Because the majority of the money for these projects came from federal infrastructure funds, the construction needed to be completed this fiscal year.
At the time, the move was widely applauded. However, as the projects went forward, and several streets were changed with new bike lanes and roundabouts, public opposition grew. From its start with affected residents compplaining of insufficient consultation, opposition has exploded to businesses bringing lawsuits against the city and the issue of Active Transportation becoming a major - if not defining - issue of the upcoming municipal election.
Active Transportation - Canada has published a number of the newspaper articles related to this issue, but the number of these exploded in recent weeks as the election approached.So instead, please find a list of many of the recent items that have appeared in Winnipeg papers. Those interested in how their community might respond to rapid improvements in its AT infrastrucutre might benefit from reviewing the Winnipeg example.
We should be clear in our understanding of this issue, with AT we are talking about changing the design and function of our cities. Such change will not occur easily, and without opposition. The current struggles in Winnipeg constitute a valuable lesson for us all in Canada.

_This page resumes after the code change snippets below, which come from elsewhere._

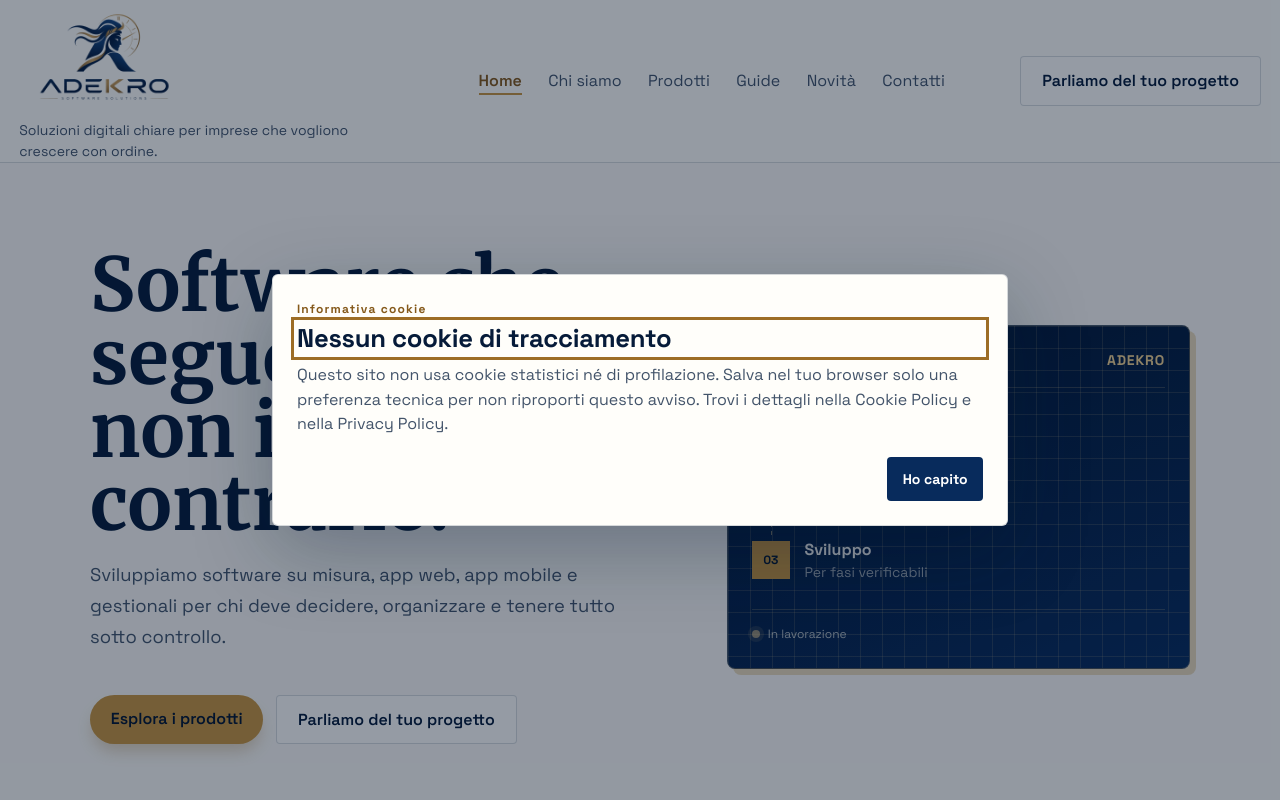
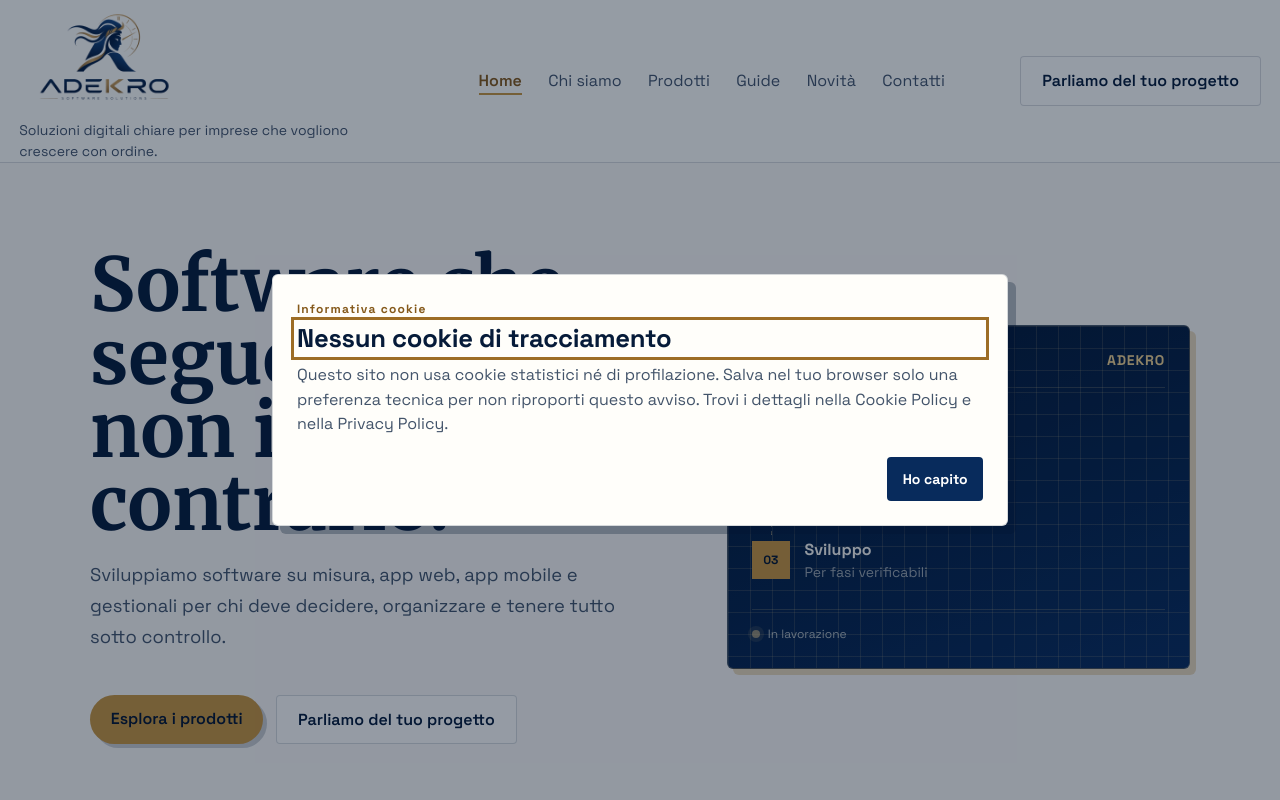
Before and after one commit to adekro/promoadekro, a Next.js app: page / in a window 1280 px wide. Shown: the top 800 px of the page. Built offline with nearby package versions, Linux system fonts and the light colour scheme.

Commit message:
change grafico

```diff
--- a/src/app/globals.css
+++ b/src/app/globals.css
@@ -17,7 +17,7 @@
   --gold-light: #f1d18f;
   --blue-mid: #0b438a;
   --radius: 6px;
-  --radius-lg: 8px;
+  --radius-lg: 6px;
   --shadow-plate: 6px 6px 0 rgba(6, 27, 57, 0.16);
   --shadow-plate-dark: 6px 6px 0 rgba(200, 149, 62, 0.32);
   --font-tabular: "tnum" 1, "lnum" 1;
@@ -78,6 +78,7 @@ body {
   background: var(--bg-main);
   font-family: var(--font-space-grotesk), "Segoe UI", sans-serif;
   font-feature-settings: var(--font-tabular);
+  font-variant-numeric: tabular-nums;
   -webkit-font-smoothing: antialiased;
   -moz-osx-font-smoothing: grayscale;
 }
@@ -170,7 +171,7 @@ ul {
   letter-spacing: 0.08em;
   text-transform: uppercase;
   border-radius: 3px;
-  box-shadow: 0 4px 10px rgba(3, 21, 47, 0.18);
+  box-shadow: 3px 3px 0 rgba(3, 21, 47, 0.2);
 }
 
 .sheet-tab-inline {
@@ -292,14 +293,14 @@ ul {
   border-radius: 999px;
   background: var(--brand);
   color: #03152f;
-  box-shadow: 0 10px 15px -3px rgba(157, 109, 37, 0.28);
+  box-shadow: 4px 4px 0 rgba(6, 27, 57, 0.2);
 }
 
 .btn-primary:hover {
   background: var(--brand-dark);
   color: #fff;
-  transform: translateY(-2px);
-  box-shadow: 0 20px 25px -5px rgba(157, 109, 37, 0.34);
+  transform: translate(-2px, -2px);
+  box-shadow: 6px 6px 0 rgba(6, 27, 57, 0.24);
 }
 
 .btn-secondary {
@@ -317,7 +318,8 @@ ul {
 .section {
   padding: 3.2rem 0;
   position: relative;
-  overflow: hidden;
+  /* clip only the x axis: vertical overflow stays visible so plate shadows are not cut */
+  overflow-x: clip;
 }
 
 .section + .section {
@@ -505,7 +507,7 @@ ul {
 }
 
 .breadcrumb-list a:hover {
-  color: var(--brand);
+  color: var(--brand-ink);
 }
 
 .breadcrumb-list li[aria-current="page"] {
@@ -735,7 +737,7 @@ ul {
   border: 1px solid var(--line-strong);
   border-radius: var(--radius);
   background: var(--bg-surface);
-  box-shadow: 0 24px 80px rgba(3, 21, 47, 0.28);
+  box-shadow: 8px 8px 0 rgba(3, 21, 47, 0.28);
 }
 
 .cookie-consent-copy h2 {
@@ -972,7 +974,7 @@ ul {
 }
 
 /* Dimension line: measures a group of products. The value is the real count. */
-.quota {
+.dimension-line {
   display: flex;
   align-items: center;
   gap: 0.8rem;
@@ -985,24 +987,24 @@ ul {
   font-feature-settings: var(--font-tabular);
 }
 
-.quota-line {
+.dimension-line-rule {
   flex: 1;
   height: 11px;
-  --quota-ink: var(--brand-dark);
+  --dimension-ink: var(--brand-dark);
   background:
-    linear-gradient(var(--quota-ink), var(--quota-ink)) center / 100% 1px no-repeat;
-}
-
-.quota-line-start {
+    linear-gradient(var(--dimension-ink), var(--dimension-ink)) center / 100% 1px no-repeat;
+}
+
+.dimension-line-rule-start {
   background:
-    linear-gradient(var(--quota-ink), var(--quota-ink)) center / 100% 1px no-repeat,
-    linear-gradient(var(--quota-ink), var(--quota-ink)) left / 1px 100% no-repeat;
-}
-
-.quota-line-end {
+    linear-gradient(var(--dimension-ink), var(--dimension-ink)) center / 100% 1px no-repeat,
+    linear-gradient(var(--dimension-ink), var(--dimension-ink)) left / 1px 100% no-repeat;
+}
+
+.dimension-line-rule-end {
   background:
-    linear-gradient(var(--quota-ink), var(--quota-ink)) center / 100% 1px no-repeat,
-    linear-gradient(var(--quota-ink), var(--quota-ink)) right / 1px 100% no-repeat;
+    linear-gradient(var(--dimension-ink), var(--dimension-ink)) center / 100% 1px no-repeat,
+    linear-gradient(var(--dimension-ink), var(--dimension-ink)) right / 1px 100% no-repeat;
 }
 
 .product-category-heading {
@@ -1121,6 +1123,23 @@ ul {
 }
 
 .product-link:hover b { transform: translateX(4px); }
+
+/* Whole card is the click target: the link stretches over the card. */
+.product-card .product-link::after {
+  content: "";
+  position: absolute;
+  inset: 0;
+  z-index: 1;
+}
+
+.product-card:has(.product-link:focus-visible) {
+  outline: 3px solid var(--brand-dark);
+  outline-offset: 3px;
+}
+
+.product-card .product-link:focus-visible {
+  outline: none;
+}
 
 /* Product previews: one drafting-sheet language. Navy plate, gold-light linework,
    ivory type, a dimension line along the foot. Gold is line and type here, never a fill.
--- a/src/app/page.tsx
+++ b/src/app/page.tsx
@@ -42,14 +42,14 @@ function productsIn(slugs: string[]) {
   return products.filter((product) => slugs.includes(product.slug));
 }
 
-function Quota({ count }: { count: number }) {
+function DimensionLine({ count }: { count: number }) {
   return (
-    <div className="quota" aria-hidden="true">
-      <span className="quota-line quota-line-start" />
-      <span className="quota-value">
+    <div className="dimension-line" aria-hidden="true">
+      <span className="dimension-line-rule dimension-line-rule-start" />
+      <span className="dimension-line-value">
         {count} {count === 1 ? "soluzione" : "soluzioni"}
       </span>
-      <span className="quota-line quota-line-end" />
+      <span className="dimension-line-rule dimension-line-rule-end" />
     </div>
   );
 }
@@ -275,7 +275,7 @@ export default function Home() {
             </p>
           </div>
           <div className="product-category-group product-category-group-professional">
-            <Quota count={productsIn(professionalSlugs).length} />
+            <DimensionLine count={productsIn(professionalSlugs).length} />
             <div className="product-category-heading">
               <h3>
                 Per gestire il lavoro: controllo e continuità per ogni giornata
@@ -319,7 +319,7 @@ export default function Home() {
             </div>
           </div>
           <div className="product-category-group product-category-group-playful">
-            <Quota count={productsIn(playfulSlugs).length} />
+            <DimensionLine count={productsIn(playfulSlugs).length} />
             <div className="product-category-heading">
               <h3>Per divertirsi e migliorare: gioca, sperimenta, brinda.</h3>
               <p>
@@ -359,7 +359,7 @@ export default function Home() {
             </div>
           </div>
           <div className="product-category-group product-category-group-events">
-            <Quota count={productsIn(eventSlugs).length} />
+            <DimensionLine count={productsIn(eventSlugs).length} />
             <div className="product-category-heading">
               <h3>
                 Per i momenti importanti: organizza il matrimonio senza perdere
```
Also changed, not shown: 2 other files (tests, documents, lock files or other folders).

I would enjoy hearing comments on this topic from the AT-Canada subscriber community.